In this article, we will find something new about Observer pattern. Let’s get started.
Table of contents
- Given Problem
- Solution of Observer Pattern
- When to use
- Benefits & Drawback
- Code C++ /Java
- Application & Examples
- Wrapping up
Assuming that we have a Subject1 class, and some dependency class of it such as Dependent1, Dependent2. Each time we change the state of Subject1’s instance, we want to update or notify the state of Dependent1’s, Dependent2’s instances.
A inflexible solution is that Subject1 class has some references of Dependent1, Dependent2 class. So, it makes Subject1 class tightly couples with other particular Dependent class, and makes it impossible to change the object (add new ones or remove existing ones) independently from (without having to change) the subject. And it stops the subject from being reusable and makes the subject hard to test.
So, we will have some questions about the above problems?
- How can a one-to-many dependency between objects be defined without making the objects tightly coupled?
- How can an object notify an open-ended number of other objects?
Solution of Observer Pattern
Due to our problems that is relevant to update/notify other dependency classes when Subject class changes its state. So we will define an interface
Then our dependency classes will implement IObserver interface to update state when something changes. If our dependency classes that have some other actions, we can define IAction interface with many methods to do what we want.
Finally, to manage all of our dependency classes, we will need to create Subject class. In this situation, we will define ISubject interface that have some methods to manage observer such as registerObserver(), removeObserver(), and notifyObserver() methods.

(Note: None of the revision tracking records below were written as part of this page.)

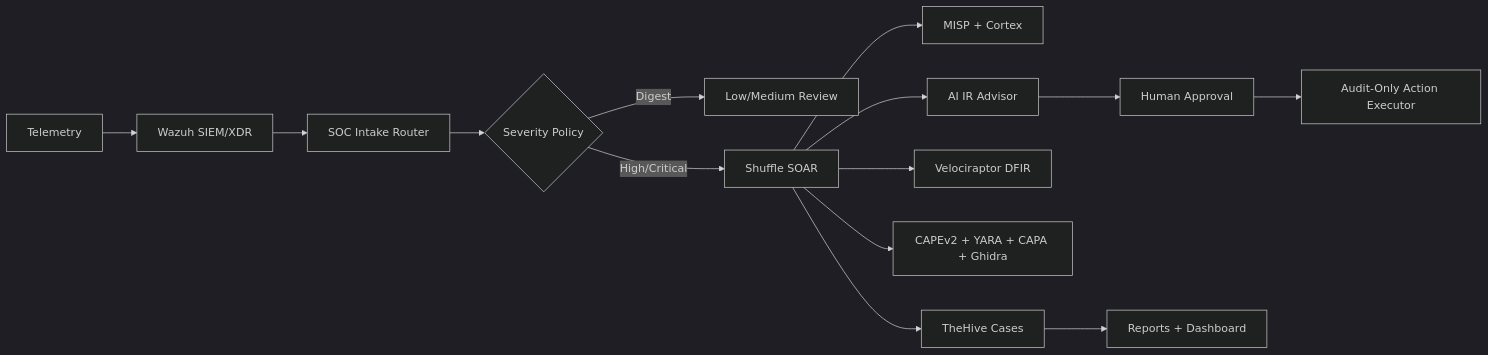
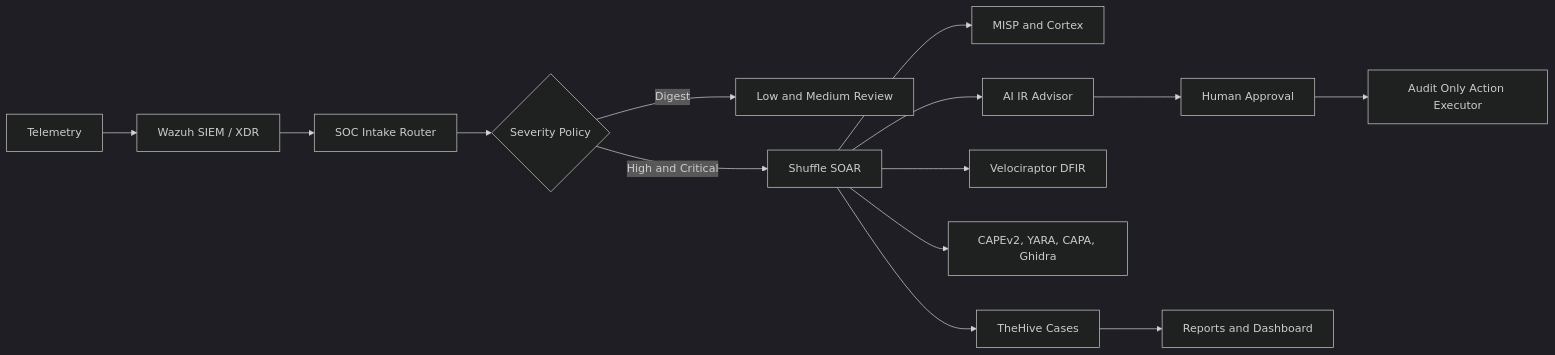
Before and after one commit to samli-neo/soc-ai-homelab: the diagram in README.md, drawn with Mermaid (dark theme).

Commit message:
Fix README Mermaid diagram rendering

````diff
--- a/README.md
+++ b/README.md
@@ -38,16 +38,16 @@
 ```mermaid
 flowchart LR
-    A[Telemetry] --> B[Wazuh SIEM/XDR]
-    B --> C[SOC Intake Router]
-    C --> D{Severity Policy}
-    D -->|Digest| E[Low/Medium Review]
-    D -->|High/Critical| F[Shuffle SOAR]
-    F --> G[MISP + Cortex]
-    F --> H[TheHive Cases]
-    F --> I[Velociraptor DFIR]
-    F --> J[CAPEv2 + YARA + CAPA + Ghidra]
-    F --> K[AI IR Advisor]
-    K --> L[Human Approval]
-    L --> M[Audit-Only Action Executor]
-    H --> N[Reports + Dashboard]
+    A["Telemetry"] --> B["Wazuh SIEM / XDR"]
+    B --> C["SOC Intake Router"]
+    C --> D{"Severity Policy"}
+    D -->|"Digest"| E["Low and Medium Review"]
+    D -->|"High and Critical"| F["Shuffle SOAR"]
+    F --> G["MISP and Cortex"]
+    F --> H["TheHive Cases"]
+    F --> I["Velociraptor DFIR"]
+    F --> J["CAPEv2, YARA, CAPA, Ghidra"]
+    F --> K["AI IR Advisor"]
+    K --> L["Human Approval"]
+    L --> M["Audit Only Action Executor"]
+    H --> N["Reports and Dashboard"]
 ```
````
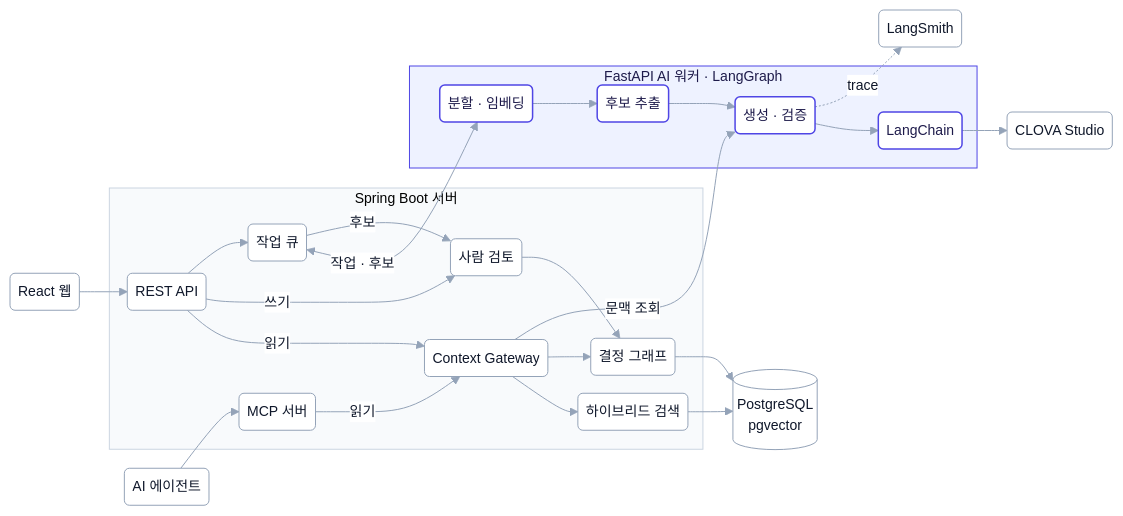
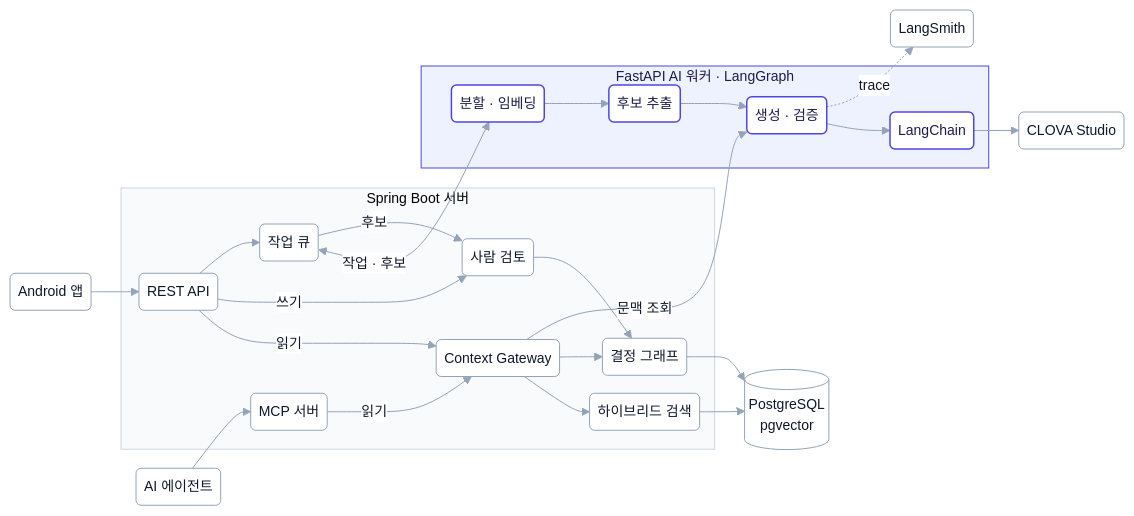
Before and after one commit to dainkil/contexa: the diagram in docs/contexa_architecture_portfolio.md, drawn with Mermaid. The commit also changed other lines of this file and 8 other files, not shown here.

````diff
--- a/docs/contexa_architecture_portfolio.md
+++ b/docs/contexa_architecture_portfolio.md
@@ -9,50 +9,50 @@
 ```mermaid
 %%{init: {"theme": "base", "themeVariables": {"fontFamily": "Pretendard, Inter, sans-serif", "fontSize": "14px", "primaryColor": "#FFFFFF", "primaryBorderColor": "#94A3B8", "primaryTextColor": "#0F172A", "lineColor": "#94A3B8", "clusterBkg": "#F8FAFC", "clusterBorder": "#CBD5E1", "edgeLabelBackground": "#FFFFFF"}, "flowchart": {"nodeSpacing": 18, "rankSpacing": 30, "padding": 8, "curve": "basis"}}}%%
 flowchart LR
-    WEB("React 웹")
+    WEB("Android 앱")
     AGENT("AI 에이전트")
 
     subgraph JAVA["Spring Boot 서버"]
         REST("REST API")
         MCP("MCP 서버")
         GW("Context Gateway")
         RV("사람 검토")
         RET("하이브리드 검색")
         GR("결정 그래프")
         JOB("작업 큐")
     end
 
     subgraph PY["FastAPI AI 워커 · LangGraph"]
         PARSE("분할 · 임베딩")
         EXTRACT("후보 추출")
         GENERATE("생성 · 검증")
         LC("LangChain")
     end
 
     LLM("CLOVA Studio")
     LS("LangSmith")
     DB[("PostgreSQL<br/>pgvector")]
 
     WEB --> REST
     AGENT --> MCP
     REST -->|읽기| GW
     MCP -->|읽기| GW
     REST -->|쓰기| RV
     REST --> JOB
     GW --> RET
     GW --> GR
     RV --> GR
     RET --> DB
     GR --> DB
     JOB <-->|작업 · 후보| PARSE
     JOB -->|후보| RV
     PARSE --> EXTRACT --> GENERATE
     GW -->|문맥 조회| GENERATE
     GENERATE --> LC
     LC --> LLM
     GENERATE -.->|trace| LS
 
     classDef ai fill:#FFFFFF,stroke:#4F46E5,stroke-width:1.5px,color:#1E1B4B
     class PARSE,EXTRACT,GENERATE,LC ai
     style PY fill:#EEF2FF,stroke:#4F46E5,color:#1E1B4B
 ```
````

When Subject class’s instance changes its own state, we need to use notifyObserver() method to send notifications The Subject’s state was be changed, all observers need to update. This methods will iterate all observers that we managed.
–> Observer pattern is created.
When to use
The change of a state in one object must be reflected in another object without keeping the objects tight coupled.
The framework we are writing needs to be enhanced in future with new observers with minimal changes. Some Classical Examples:
Benefits & Drawback
- abstract coupling between subject and observer. Each can be extended and reused individually.
- dynamic relationship between subject and observer, can be established at run time (can hot-swap views, …) gives a lot more programming flexibility.
- broadcast communication: notification is broadcast automatically to all interested objects that subscribed to it.
- observer can be used to implement Model-View separation in Java more easily.
To refer this pattern’s code, we can read the source code of Observer pattern on Github.
Application & Examples
Write a model class that extends Observable
have the model notify its observers when anything significant happens.
make all views of that model (E.g: GUI panels that draw the model on screen) into observers.
Model View Controller Pattern - The observer pattern is used in the model view controller (MVC) architectural pattern. In MVC the this pattern is used to decouple the model from the view. View represents the Observer and the model is the Subject object.
Java Message Service (JMS) uses Observer design pattern along with Mediator pattern to allow applications to subscribe and publish data to other applications.
Event management - This is one of the domains where the Observer patterns is extensively used. Swing and .Net are extensively using the Observer pattern for implementing the events mechanism.